PHYSICAL INCAPACITY

The inability of a spouse to engage in sexual intercourse with the other spouse. In some states, physical incapacity is a ground for an annulment or fault divor... (more...)
The inability of a spouse to engage in sexual intercourse with the other spouse. In some states, physical incapacity is a ground for an annulment or fault divorce, assuming the incapacity was not disclosed to the other spouse before the marriage.

DIVORCE

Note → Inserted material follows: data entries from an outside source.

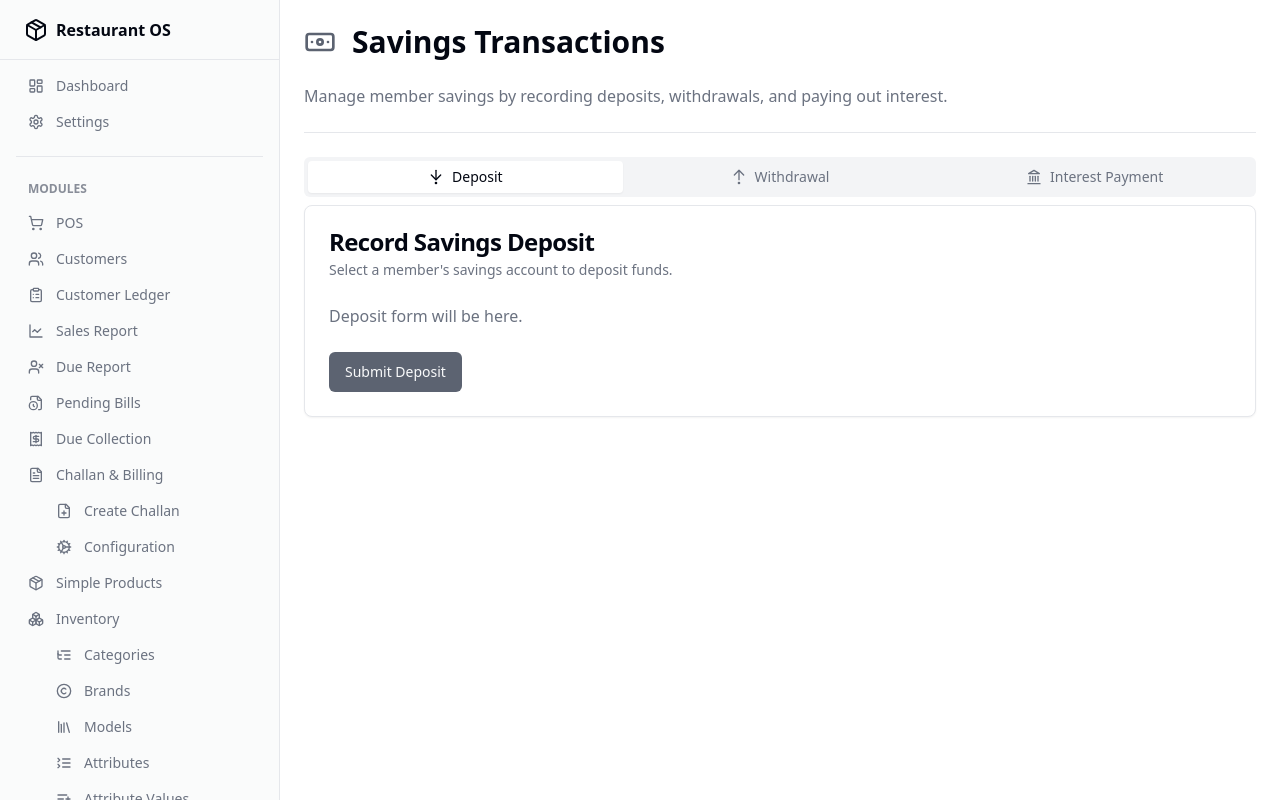
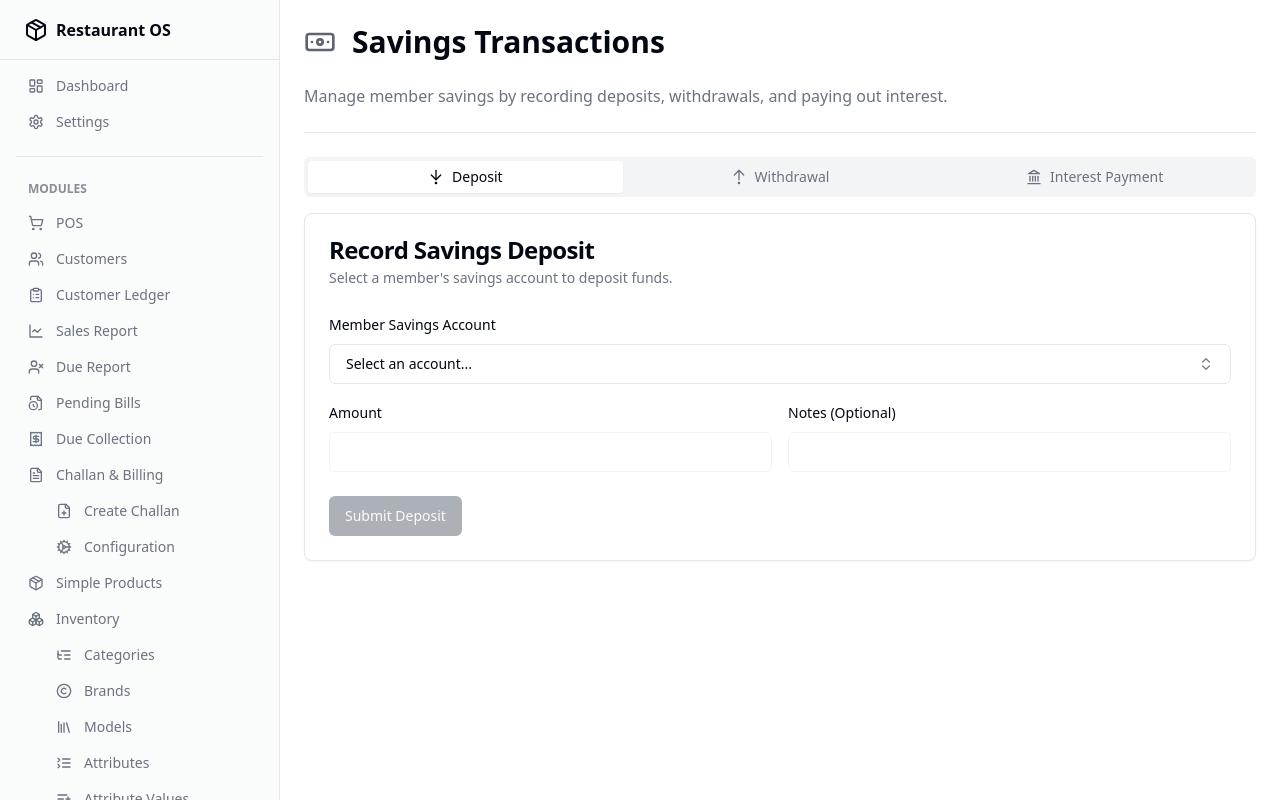
Before and after one commit to rahat1995/Order-Mgt, a Next.js app: page /admin/modules/microfinance/collections in a window 1280 px wide. Built offline with nearby package versions, Linux system fonts and the light colour scheme.

Commit message:
dear, in deposit or withdraw, i cant do anything. Make a deposit and wit

```diff
--- a/src/components/admin/microfinance/SavingsTransactionClient.tsx
+++ b/src/components/admin/microfinance/SavingsTransactionClient.tsx
@@ -1,48 +1,161 @@
 
 'use client';
 
-import React, { useState } from 'react';
+import React, { useState, useMemo } from 'react';
+import { useSettings } from '@/context/SettingsContext';
 import { Card, CardContent, CardDescription, CardHeader, CardTitle, CardFooter } from '@/components/ui/card';
 import { Button } from '@/components/ui/button';
 import { Input } from '@/components/ui/input';
 import { Label } from '@/components/ui/label';
 import { Tabs, TabsContent, TabsList, TabsTrigger } from '@/components/ui/tabs';
-import { ArrowDownToDot, ArrowUpFromDot, Landmark } from 'lucide-react';
+import { ArrowDownToDot, ArrowUpFromDot, Landmark, ChevronsUpDown, Check } from 'lucide-react';
+import { Command, CommandEmpty, CommandGroup, CommandInput, CommandItem, CommandList } from '@/components/ui/command';
+import { Popover, PopoverContent, PopoverTrigger } from '@/components/ui/popover';
+import { cn } from '@/lib/utils';
+import type { SavingsAccount, Customer } from '@/types';
 
 
-const SavingsDepositForm = () => {
+const AccountSelector = ({
+    value,
+    onValueChange,
+}: {
+    value: string;
+    onValueChange: (accountId: string) => void;
+}) => {
+    const { settings } = useSettings();
+    const { savingsAccounts, customers, savingsProducts } = settings;
+    const [open, setOpen] = useState(false);
+
+    const accountOptions = useMemo(() => {
+        return savingsAccounts.map(account => {
+            const member = customers.find(c => c.id === account.memberId);
+            const product = savingsProducts.find(p => p.id === account.savingsProductId);
+            return {
+                ...account,
+                memberName: member?.name || 'Unknown Member',
+                memberCode: member?.code || 'N/A',
+                productName: product?.name || 'Unknown Product',
+                searchValue: `${member?.name} ${member?.code} ${account.accountNumber} ${product?.name}`.toLowerCase(),
+            };
+        });
+    }, [savingsAccounts, customers, savingsProducts]);
+
+    const selectedAccountDisplay = useMemo(() => {
+        if (!value) return "Select an account...";
+        const account = accountOptions.find(acc => acc.id === value);
+        if (!account) return "Select an account...";
+        return `${account.memberName} (${account.productName}) - ${account.accountNumber}`;
+    }, [value, accountOptions]);
+
+    return (
+        <Popover open={open} onOpenChange={setOpen}>
+            <PopoverTrigger asChild>
+                <Button variant="outline" role="combobox" className="w-full justify-between">
+                    <span className="truncate">{selectedAccountDisplay}</span>
+                    <ChevronsUpDown className="ml-2 h-4 w-4 shrink-0 opacity-50" />
+                </Button>
+            </PopoverTrigger>
+            <PopoverContent className="w-[--radix-popover-trigger-width] p-0">
+                <Command>
+                    <CommandInput placeholder="Search by name, code, account no..." />
+                    <CommandList>
+                        <CommandEmpty>No account found.</CommandEmpty>
+                        <CommandGroup>
+                            {accountOptions.map(account => (
+                                <CommandItem
+                                    key={account.id}
+                                    value={account.searchValue}
+                                    onSelect={() => {
+                                        onValueChange(account.id);
+                                        setOpen(false);
+                                    }}
+                                >
+                                    <Check className={cn("mr-2 h-4 w-4", value === account.id ? "opacity-100" : "opacity-0")} />
+                                    <div>
+                                        <p>{account.memberName} ({account.productName})</p>
+                                        <p className="text-xs text-muted-foreground">{account.accountNumber}</p>
+                                    </div>
+                                </CommandItem>
+                            ))}
+                        </CommandGroup>
+                    </CommandList>
+                </Command>
+            </PopoverContent>
+        </Popover>
+    );
+};
+
+
+const SavingsForm = ({ type }: { type: 'deposit' | 'withdrawal' }) => {
+    const { settings, addSavingsTransaction } = useSettings();
+    const { savingsAccounts } = settings;
+    const [selectedAccountId, setSelectedAccountId] = useState('');
+    const [amount, setAmount] = useState('');
+    const [notes, setNotes] = useState('');
+
+    const selectedAccount = useMemo(() => savingsAccounts.find(acc => acc.id === selectedAccountId), [selectedAccountId, savingsAccounts]);
+
+    const handleSubmit = (e: React.FormEvent) => {
+        e.preventDefault();
+        const numAmount = parseFloat(amount);
+        if (!selectedAccountId || isNaN(numAmount) || numAmount <= 0) {
+            alert('Please select an account and enter a valid amount.');
+            return;
+        }
+
+        if (type === 'withdrawal' && selectedAccount && numAmount > selectedAccount.balance) {
+            alert(`Withdrawal amount cannot exceed the current balance of ৳${selectedAccount.balance.toFixed(2)}.`);
+            return;
+        }
+
+        addSavingsTransaction({
+            savingsAccountId: selectedAccountId,
+            type,
+            amount: numAmount,
+            notes,
+        });
+
+        alert(`${type.charAt(0).toUpperCase() + type.slice(1)} of ৳${numAmount.toFixed(2)} successful!`);
+        setSelectedAccountId('');
+        setAmount('');
+        setNotes('');
+    };
+
     return (
         <Card>
             <CardHeader>
-                <CardTitle>Record Savings Deposit</CardTitle>
-                <CardDescription>Select a member's savings account to deposit funds.</CardDescription>
+                <CardTitle>Record Savings {type === 'deposit' ? 'Deposit' : 'Withdrawal'}</CardTitle>
+                <CardDescription>Select a member's savings account to {type} funds.</CardDescription>
             </CardHeader>
-            <CardContent>
-                <p className="text-muted-foreground">Deposit form will be here.</p>
-            </CardContent>
-            <CardFooter>
-                <Button>Submit Deposit</Button>
-            </CardFooter>
+            <form onSubmit={handleSubmit}>
+                <CardContent className="space-y-4">
+                    <div className="space-y-2">
+                        <Label>Member Savings Account</Label>
+                        <AccountSelector value={selectedAccountId} onValueChange={setSelectedAccountId} />
+                    </div>
+                    {selectedAccount && (
+                        <div className="p-2 bg-muted text-muted-foreground rounded-md text-sm">
+                            Current Balance: <span className="font-bold text-foreground">৳{selectedAccount.balance.toFixed(2)}</span>
+                        </div>
+                    )}
+                    <div className="grid grid-cols-2 gap-4">
+                         <div className="space-y-2">
+                            <Label htmlFor="amount">Amount</Label>
+                            <Input id="amount" type="number" step="0.01" value={amount} onChange={e => setAmount(e.target.value)} required disabled={!selectedAccountId} />
+                         </div>
+                         <div className="space-y-2">
+                            <Label htmlFor="notes">Notes (Optional)</Label>
+                            <Input id="notes" value={notes} onChange={e => setNotes(e.target.value)} disabled={!selectedAccountId} />
+                         </div>
+                    </div>
+                </CardContent>
+                <CardFooter>
+                    <Button type="submit" disabled={!selectedAccountId}>Submit {type === 'deposit' ? 'Deposit' : 'Withdrawal'}</Button>
+                </CardFooter>
+            </form>
         </Card>
     );
-}
-
-const SavingsWithdrawalForm = () => {
-    return (
-        <Card>
-            <CardHeader>
-                <CardTitle>Record Savings Withdrawal</CardTitle>
-                <CardDescription>Select a member's savings account to withdraw funds.</CardDescription>
-            </CardHeader>
-            <CardContent>
-                <p className="text-muted-foreground">Withdrawal form will be here.</p>
-            </CardContent>
-             <CardFooter>
-                <Button>Submit Withdrawal</Button>
-            </CardFooter>
-        </Card>
-    );
-}
+};
 
 const SavingsInterestPaymentForm = () => {
     return (
@@ -76,13 +189,13 @@ export function SavingsTransactionClient() {
             <Landmark className="mr-2 h-4 w-4" /> Interest Payment
         </TabsTrigger>
       </TabsList>
-      <TabsContent value="deposit">
-        <SavingsDepositForm />
+      <TabsContent value="deposit" className="mt-4">
+        <SavingsForm type="deposit" />
       </TabsContent>
-      <TabsContent value="withdrawal">
-        <SavingsWithdrawalForm />
+      <TabsContent value="withdrawal" className="mt-4">
+        <SavingsForm type="withdrawal" />
       </TabsContent>
-       <TabsContent value="interest-payment">
+       <TabsContent value="interest-payment" className="mt-4">
         <SavingsInterestPaymentForm />
       </TabsContent>
     </Tabs>
--- a/src/context/SettingsContext.tsx
+++ b/src/context/SettingsContext.tsx
@@ -2,7 +2,7 @@
 
 'use client';
 
-import type { AppSettings, OrganizationInfo, ModuleSettings, MenuCategory, MenuItem, Order, Table, Customer, Voucher, Collection, CustomerGroup, PosSettings, ServiceIssue, ServiceType, ServiceItem, ServiceItemCategory, ServiceJob, ServiceJobSettings, ProductCategory, Product, InventoryItem, Challan, ChallanItem, ChallanSettings, Brand, Model, Supplier, InventoryProduct, Floor, Reservation, ExpenseCategory, SupplierBill, SupplierPayment, Attribute, AttributeValue, Theme, Designation, Employee, RawMaterial, BillItem, AccountType, AccountGroup, AccountSubGroup, AccountHead, AccountSubHead, LedgerAccount, AccountingSettings, AccountingVoucher, VoucherType, FixedAsset, AssetLocation, AssetCategory, Samity, MicrofinanceSettings, Division, District, Upozilla, Union, Village, WorkingArea, LoanProduct, Branch, SavingsProductType, SavingsProduct, FdrPayoutRule, MemberMandatoryFields, SavingsAccount } from '@/types';
+import type { AppSettings, OrganizationInfo, ModuleSettings, MenuCategory, MenuItem, Order, Table, Customer, Voucher, Collection, CustomerGroup, PosSettings, ServiceIssue, ServiceType, ServiceItem, ServiceItemCategory, ServiceJob, ServiceJobSettings, ProductCategory, Product, InventoryItem, Challan, ChallanItem, ChallanSettings, Brand, Model, Supplier, InventoryProduct, Floor, Reservation, ExpenseCategory, SupplierBill, SupplierPayment, Attribute, AttributeValue, Theme, Designation, Employee, RawMaterial, BillItem, AccountType, AccountGroup, AccountSubGroup, AccountHead, AccountSubHead, LedgerAccount, AccountingSettings, AccountingVoucher, VoucherType, FixedAsset, AssetLocation, AssetCategory, Samity, MicrofinanceSettings, Division, District, Upozilla, Union, Village, WorkingArea, LoanProduct, Branch, SavingsProductType, SavingsProduct, FdrPayoutRule, MemberMandatoryFields, SavingsAccount, SavingsTransaction } from '@/types';
 import React, { from } from 'react';
 import { v4 as uuidv4 } from 'uuid';
 
@@ -103,6 +103,7 @@ const defaultSettings: AppSettings = {
   ],
   savingsProducts: [],
   savingsAccounts: [],
+  savingsTransactions: [],
   vouchers: [],
   collections: [],
   serviceIssues: [],
@@ -228,6 +229,7 @@ interface SettingsContextType {
   updateSavingsProduct: (product: SavingsProduct) => void;
   deleteSavingsProduct: (productId: string) => void;
   addSavingsAccount: (account: Omit<SavingsAccount, 'id' | 'accountNumber' | 'openingDate' | 'balance' | 'status' | 'openingDeposit'>) => void;
+  addSavingsTransaction: (transaction: Omit<SavingsTransaction, 'id' | 'date'>) => void;
   // Voucher
   addVoucher: (voucher: Omit<Voucher, 'id'>) => void;
   updateVoucher: (voucher: Voucher) => void;
@@ -412,6 +414,7 @@ export const SettingsProvider = ({ children }: { children: React.ReactNode }) =>
         savingsProductTypes: storedSettings.savingsProductTypes?.length ? storedSettings.savingsProductTypes : defaultSettings.savingsProductTypes,
         savingsProducts: storedSettings.savingsProducts || defaultSettings.savingsProducts,
         savingsAccounts: storedSettings.savingsAccounts || defaultSettings.savingsAccounts,
+        savingsTransactions: storedSettings.savingsTransactions || defaultSettings.savingsTransactions,
         vouchers: storedSettings.vouchers || defaultSettings.vouchers,
         collections: storedSettings.collections || defaultSettings.collections,
         serviceIssues: storedSettings.serviceIssues || defaultSettings.serviceIssues,
@@ -642,6 +645,32 @@ export const SettingsProvider = ({ children }: { children: React.ReactNode }) =>
         };
     });
   }
+
+  const addSavingsTransaction = (transaction: Omit<SavingsTransaction, 'id' | 'date'>) => {
+    setSettings(prev => {
+        const newTransaction: SavingsTransaction = {
+            ...transaction,
+            id: uuidv4(),
+            date: new Date().toISOString(),
+        };
+
+        const updatedAccounts = prev.savingsAccounts.map(account => {
+            if (account.id === transaction.savingsAccountId) {
+                const newBalance = transaction.type === 'deposit'
+                    ? account.balance + transaction.amount
+                    : account.balance - transaction.amount;
+                return { ...account, balance: newBalance };
+            }
+            return account;
+        });
+
+        return {
+            ...prev,
+            savingsTransactions: [...prev.savingsTransactions, newTransaction],
+            savingsAccounts: updatedAccounts,
+        };
+    });
+  };
 
   // Customer Management
   const addCustomer = (customer: Omit<Customer, 'id'> & { primarySavingsRecoverableAmount?: number, initialDeposit?: number }): Customer => {
@@ -1313,6 +1342,7 @@ export const SettingsProvider = ({ children }: { children: React.ReactNode }) =>
     addLoanProduct, updateLoanProduct, deleteLoanProduct,
     addSavingsProduct, updateSavingsProduct, deleteSavingsProduct,
     addSavingsAccount,
+    addSavingsTransaction,
     addAccountingVoucher, deleteAccountingVoucher,
     addAccountType, updateAccountType, deleteAccountType,
     addAccountGroup, updateAccountGroup, deleteAccountGroup, addAccountSubGroup, updateAccountSubGroup, deleteAccountSubGroup, addAccountHead, updateAccountHead, deleteAccountHead, addAccountSubHead, updateAccountSubHead, deleteAccountSubHead, addLedgerAccount, updateLedgerAccount, deleteLedgerAccount,
--- a/src/types/index.ts
+++ b/src/types/index.ts
@@ -1,3 +1,4 @@
+
 
 
 
@@ -711,6 +712,15 @@ export interface SavingsAccount {
     recoverableAmount?: number;
 }
 
+export interface SavingsTransaction {
+    id: string;
+    savingsAccountId: string;
+    type: 'deposit' | 'withdrawal';
+    amount: number;
+    date: string; // ISO Date
+    notes?: string;
+}
+
 export interface AppSettings {
   organization: OrganizationInfo;
   theme: Theme;
@@ -736,6 +746,7 @@ export interface AppSettings {
   savingsProductTypes: SavingsProductType[];
   savingsProducts: SavingsProduct[];
   savingsAccounts: SavingsAccount[];
+  savingsTransactions: SavingsTransaction[];
   serviceIssues: ServiceIssue[];
   serviceTypes: ServiceType[];
   serviceItemCategories: ServiceItemCategory[];
```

The legal termination of marriage. All states require a spouse to identify a legal reason for requesting a divorce when that spouse files the divorce papers wit... (more...)
The legal termination of marriage. All states require a spouse to identify a legal reason for requesting a divorce when that spouse files the divorce papers with the court. These reasons are referred to as grounds for a divorce.

EQUITABLE DISTRIBUTION

A legal principle, followed by most states, under which assets and earnings acquired during marriage are divided equitably (fairly) at divorce. In theory, equit... (more...)
A legal principle, followed by most states, under which assets and earnings acquired during marriage are divided equitably (fairly) at divorce. In theory, equitable means equal, but in practice it often means that the higher wage earner gets two-thirds to the lower wage earner's one-third. If a spouse obtains a fault divorce, the 'guilty' spouse may receive less than his equitable share upon divorce.

IRRECONCILABLE DIFFERENCES

Differences between spouses that are considered sufficiently severe to make married life together more or less impossible. In a number of states, irreconcilable... (more...)
Differences between spouses that are considered sufficiently severe to make married life together more or less impossible. In a number of states, irreconcilable differences is the accepted ground for a no-fault divorce. As a practical matter, courts seldom, if ever, inquire into what the differences actually are, and routinely grant a divorce as long as the party seeking the divorce says the couple has irreconcilable differences. Compare incompatibility; irremediable breakdown.

AGE OF MAJORITY

Adulthood in the eyes of the law. After reaching the age of majority, a person is permitted to vote, make a valid will, enter into binding contracts, enlist in ... (more...)
Adulthood in the eyes of the law. After reaching the age of majority, a person is permitted to vote, make a valid will, enter into binding contracts, enlist in the armed forces and purchase alcohol. Also, parents may stop making child support payments when a child reaches the age of majority. In most states the age of majority is 18, but this varies depending on the activity. For example, in some states people are allowed to vote when they reach the age of eighteen, but can't purchase alcohol until they're 21.

CUSTODIAN

A term used by the Uniform Transfers to Minors Act for the person named to manage property left to a child under the terms of that Act. The custodian will manag... (more...)
A term used by the Uniform Transfers to Minors Act for the person named to manage property left to a child under the terms of that Act. The custodian will manage the property if the gift giver dies before the child has reached the age specified by state law -- usually 21. When the child reaches the specified age, he will receive the property and the custodian will have no further role in its management.